Now we are a little over two weeks into our new life on the road and things start to settle down. Still have to do some catch-up on certain paperwork and on this blog, but I feel that it will get better from here on.
Thank you for hanging in there and still checking this blog out ones a while.
Wednesday, May 2, 2012
Canadians have a lot to celebrate when it comes to home grown food. In addition to supporting local farmers and growers when you shop, you can also choose local foods from each of the four food groups.
Vegetables and Fruits: Canada grows a wide variety of vegetables and fruits , including apples, asparagus, blueberries and potatoes. With spring on the way, look for local asparagus, peppers, and greenhouse tomatoes in your neighbourhood grocery store. Remember, vegetables and fruits provide plenty of vitamins, minerals, and antioxidants, and it is important to enjoy 7-8 throughout the day.
Grain Products: Canada produces a variety of different grains including wheat, corn, oats, barley and buckwheat. These tasty grains are full of vitamins, minerals, and fibre. Eating Well with Canada’s Food Guide recommends you make at least half your grain servings whole grains everyday day. Start your day with a bowl of oatmeal for breakfast; substitute whole-wheat flour for white flour when baking, and enjoy whole grain rice or pasta at dinner tonight.
Milk and Alternatives: There are over 13,000 Canadian dairy farms supplying Canadians with milk everyday. Milk provides protein, along with important bone building nutrients like calcium, magnesium, phosphorus and Vitamin D*. For a great snack option, try Frozen Yogourt, its low in fat and made with 100% Canadian milk. Or just a string of cheese as a healthy snack together with a fruit for example.
Meat and Alternatives: Canada produces an abundance of meat and meat alternatives every year. Did you know that Canada is a large exporter of nutrient rich legumes including dried beans, peas, chickpeas and lentils? Legumes are full of protein and fibre which help keep you feeling full longer. Try lentils in a soup or stew, or puree chickpeas to make the base of hummus
Look around next time you go shopping and you will be amazed how much Canadian food is available in the shelves of the stores.
Wednesday, April 4, 2012

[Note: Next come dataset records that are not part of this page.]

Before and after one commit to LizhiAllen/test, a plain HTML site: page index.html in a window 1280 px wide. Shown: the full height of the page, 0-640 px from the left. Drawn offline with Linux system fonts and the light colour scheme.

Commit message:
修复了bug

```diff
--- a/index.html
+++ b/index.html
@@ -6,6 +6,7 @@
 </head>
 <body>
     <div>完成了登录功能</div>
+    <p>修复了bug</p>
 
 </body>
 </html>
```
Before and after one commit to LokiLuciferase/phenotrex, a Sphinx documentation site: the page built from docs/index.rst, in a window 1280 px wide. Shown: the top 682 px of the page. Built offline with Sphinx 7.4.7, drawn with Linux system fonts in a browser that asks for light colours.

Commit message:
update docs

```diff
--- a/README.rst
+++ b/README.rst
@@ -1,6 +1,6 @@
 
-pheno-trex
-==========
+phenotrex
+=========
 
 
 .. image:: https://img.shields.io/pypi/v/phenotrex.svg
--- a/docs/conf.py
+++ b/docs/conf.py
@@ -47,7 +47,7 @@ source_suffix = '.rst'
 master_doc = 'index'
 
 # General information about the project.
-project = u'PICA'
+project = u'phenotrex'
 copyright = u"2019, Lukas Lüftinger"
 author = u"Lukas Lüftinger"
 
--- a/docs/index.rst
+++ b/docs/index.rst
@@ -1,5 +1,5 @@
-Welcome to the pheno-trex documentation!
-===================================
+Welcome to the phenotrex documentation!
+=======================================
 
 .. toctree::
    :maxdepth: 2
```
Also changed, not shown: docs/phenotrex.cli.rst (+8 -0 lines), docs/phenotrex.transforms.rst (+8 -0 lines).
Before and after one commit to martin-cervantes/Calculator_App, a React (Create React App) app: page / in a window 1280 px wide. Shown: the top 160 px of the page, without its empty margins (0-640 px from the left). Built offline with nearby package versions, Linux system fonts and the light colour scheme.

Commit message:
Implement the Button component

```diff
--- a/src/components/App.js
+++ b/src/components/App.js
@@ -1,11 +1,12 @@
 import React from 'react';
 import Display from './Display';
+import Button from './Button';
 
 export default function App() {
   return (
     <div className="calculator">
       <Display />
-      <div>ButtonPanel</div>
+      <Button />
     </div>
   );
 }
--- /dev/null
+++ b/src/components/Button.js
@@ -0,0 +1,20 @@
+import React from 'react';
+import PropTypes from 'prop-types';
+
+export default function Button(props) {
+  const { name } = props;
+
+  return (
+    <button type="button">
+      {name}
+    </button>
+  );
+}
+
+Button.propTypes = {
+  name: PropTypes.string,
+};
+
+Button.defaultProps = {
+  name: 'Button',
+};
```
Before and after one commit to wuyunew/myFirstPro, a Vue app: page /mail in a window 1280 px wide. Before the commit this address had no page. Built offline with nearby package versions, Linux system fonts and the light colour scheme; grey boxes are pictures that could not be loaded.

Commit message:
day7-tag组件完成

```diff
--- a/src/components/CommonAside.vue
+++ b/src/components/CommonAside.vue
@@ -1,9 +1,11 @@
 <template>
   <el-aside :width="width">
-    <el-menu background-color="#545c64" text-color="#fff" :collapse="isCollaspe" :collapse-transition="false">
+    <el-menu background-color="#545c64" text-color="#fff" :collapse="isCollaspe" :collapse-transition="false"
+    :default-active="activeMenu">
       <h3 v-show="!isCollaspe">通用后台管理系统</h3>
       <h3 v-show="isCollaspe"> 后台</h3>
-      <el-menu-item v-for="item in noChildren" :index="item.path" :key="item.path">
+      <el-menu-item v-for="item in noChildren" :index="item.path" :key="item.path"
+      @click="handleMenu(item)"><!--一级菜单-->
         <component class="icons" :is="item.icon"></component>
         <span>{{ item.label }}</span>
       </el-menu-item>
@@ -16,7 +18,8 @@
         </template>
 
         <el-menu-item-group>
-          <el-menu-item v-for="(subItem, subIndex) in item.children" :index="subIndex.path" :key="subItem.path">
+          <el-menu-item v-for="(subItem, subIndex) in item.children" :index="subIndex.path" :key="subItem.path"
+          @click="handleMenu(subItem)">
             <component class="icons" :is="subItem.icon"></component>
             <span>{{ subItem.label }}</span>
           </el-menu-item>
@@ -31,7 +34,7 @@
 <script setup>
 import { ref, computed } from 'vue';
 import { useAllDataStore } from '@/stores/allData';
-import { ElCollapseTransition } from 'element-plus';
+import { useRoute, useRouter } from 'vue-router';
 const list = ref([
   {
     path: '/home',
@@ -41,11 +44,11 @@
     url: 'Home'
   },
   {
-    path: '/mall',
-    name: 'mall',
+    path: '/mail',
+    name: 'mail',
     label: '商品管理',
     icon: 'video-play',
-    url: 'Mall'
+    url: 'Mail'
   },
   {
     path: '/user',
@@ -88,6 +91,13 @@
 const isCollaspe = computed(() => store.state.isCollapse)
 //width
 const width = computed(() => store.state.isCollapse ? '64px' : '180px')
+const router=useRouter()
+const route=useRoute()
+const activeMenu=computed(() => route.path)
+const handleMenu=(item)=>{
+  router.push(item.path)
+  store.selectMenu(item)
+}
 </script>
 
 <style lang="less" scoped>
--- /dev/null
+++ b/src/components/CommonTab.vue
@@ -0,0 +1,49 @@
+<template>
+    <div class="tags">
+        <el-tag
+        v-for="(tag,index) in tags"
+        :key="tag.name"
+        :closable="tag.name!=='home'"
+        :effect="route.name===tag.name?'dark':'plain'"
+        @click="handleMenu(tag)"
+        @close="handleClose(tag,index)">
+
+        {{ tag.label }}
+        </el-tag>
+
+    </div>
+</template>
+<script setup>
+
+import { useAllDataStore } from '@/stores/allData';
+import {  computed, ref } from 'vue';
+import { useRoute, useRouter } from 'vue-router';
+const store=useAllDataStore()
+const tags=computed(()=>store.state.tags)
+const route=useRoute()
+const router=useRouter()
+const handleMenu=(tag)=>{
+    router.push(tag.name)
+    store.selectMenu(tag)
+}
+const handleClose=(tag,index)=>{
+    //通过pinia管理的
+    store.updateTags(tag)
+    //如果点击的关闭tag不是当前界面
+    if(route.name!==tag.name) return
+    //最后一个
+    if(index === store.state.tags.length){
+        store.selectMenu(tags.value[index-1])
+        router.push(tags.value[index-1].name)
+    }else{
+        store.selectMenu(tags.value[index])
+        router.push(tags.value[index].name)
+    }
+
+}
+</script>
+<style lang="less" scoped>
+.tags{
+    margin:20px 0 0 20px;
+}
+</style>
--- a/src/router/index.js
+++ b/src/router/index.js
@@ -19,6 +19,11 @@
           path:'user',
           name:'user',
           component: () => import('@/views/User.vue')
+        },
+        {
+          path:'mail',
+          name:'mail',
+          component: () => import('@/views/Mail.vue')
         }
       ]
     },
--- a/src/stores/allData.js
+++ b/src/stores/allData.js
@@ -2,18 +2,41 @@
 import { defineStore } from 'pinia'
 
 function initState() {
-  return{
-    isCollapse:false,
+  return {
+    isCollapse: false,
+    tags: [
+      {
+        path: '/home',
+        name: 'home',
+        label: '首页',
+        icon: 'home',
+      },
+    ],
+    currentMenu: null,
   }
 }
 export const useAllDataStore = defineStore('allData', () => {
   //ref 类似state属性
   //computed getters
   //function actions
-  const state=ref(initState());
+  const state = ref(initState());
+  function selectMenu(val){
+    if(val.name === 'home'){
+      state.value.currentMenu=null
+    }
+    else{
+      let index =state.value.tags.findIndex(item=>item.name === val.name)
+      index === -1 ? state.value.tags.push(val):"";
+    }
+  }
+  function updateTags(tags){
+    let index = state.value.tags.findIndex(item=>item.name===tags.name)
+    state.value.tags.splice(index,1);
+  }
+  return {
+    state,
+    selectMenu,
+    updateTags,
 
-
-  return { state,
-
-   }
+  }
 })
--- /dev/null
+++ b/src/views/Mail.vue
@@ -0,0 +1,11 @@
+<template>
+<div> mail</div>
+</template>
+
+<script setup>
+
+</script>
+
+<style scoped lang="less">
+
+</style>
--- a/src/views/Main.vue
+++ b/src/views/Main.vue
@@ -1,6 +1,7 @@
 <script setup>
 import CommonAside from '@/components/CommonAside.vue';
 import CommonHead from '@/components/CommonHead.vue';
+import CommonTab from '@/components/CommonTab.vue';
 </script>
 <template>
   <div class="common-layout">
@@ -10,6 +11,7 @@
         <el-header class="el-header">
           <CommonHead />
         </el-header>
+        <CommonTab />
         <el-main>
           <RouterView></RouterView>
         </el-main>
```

Our cooperative is devoted to producing a healthy, leaner beef alternative. Golden beef are raised without the addition of growth promoting hormones or antibiotics.
Golden Beef is raised on forages such as pasture, hay and silage.
Since no grain is fed to Golden Beef animals, there is no impact on the use of grain for human food and shipping of fee is eliminated therefor reducing the consumption of fossil fuels.
We were lucky to find some Golden Beef at the Delaney Bay Cheese Market here in North Bay and, to try it out, got some shanks and some ground beef. What a great experience: The meat is leaner than conventional beef and tasted different. Since it is from younger animals it is also more tender.
I will certainly go back and get some more in the future. Cooking needs to be adjusted to the difference in fat-content and tenderness.
I invite you to go and try it out - I am sure that you will appreciate the difference.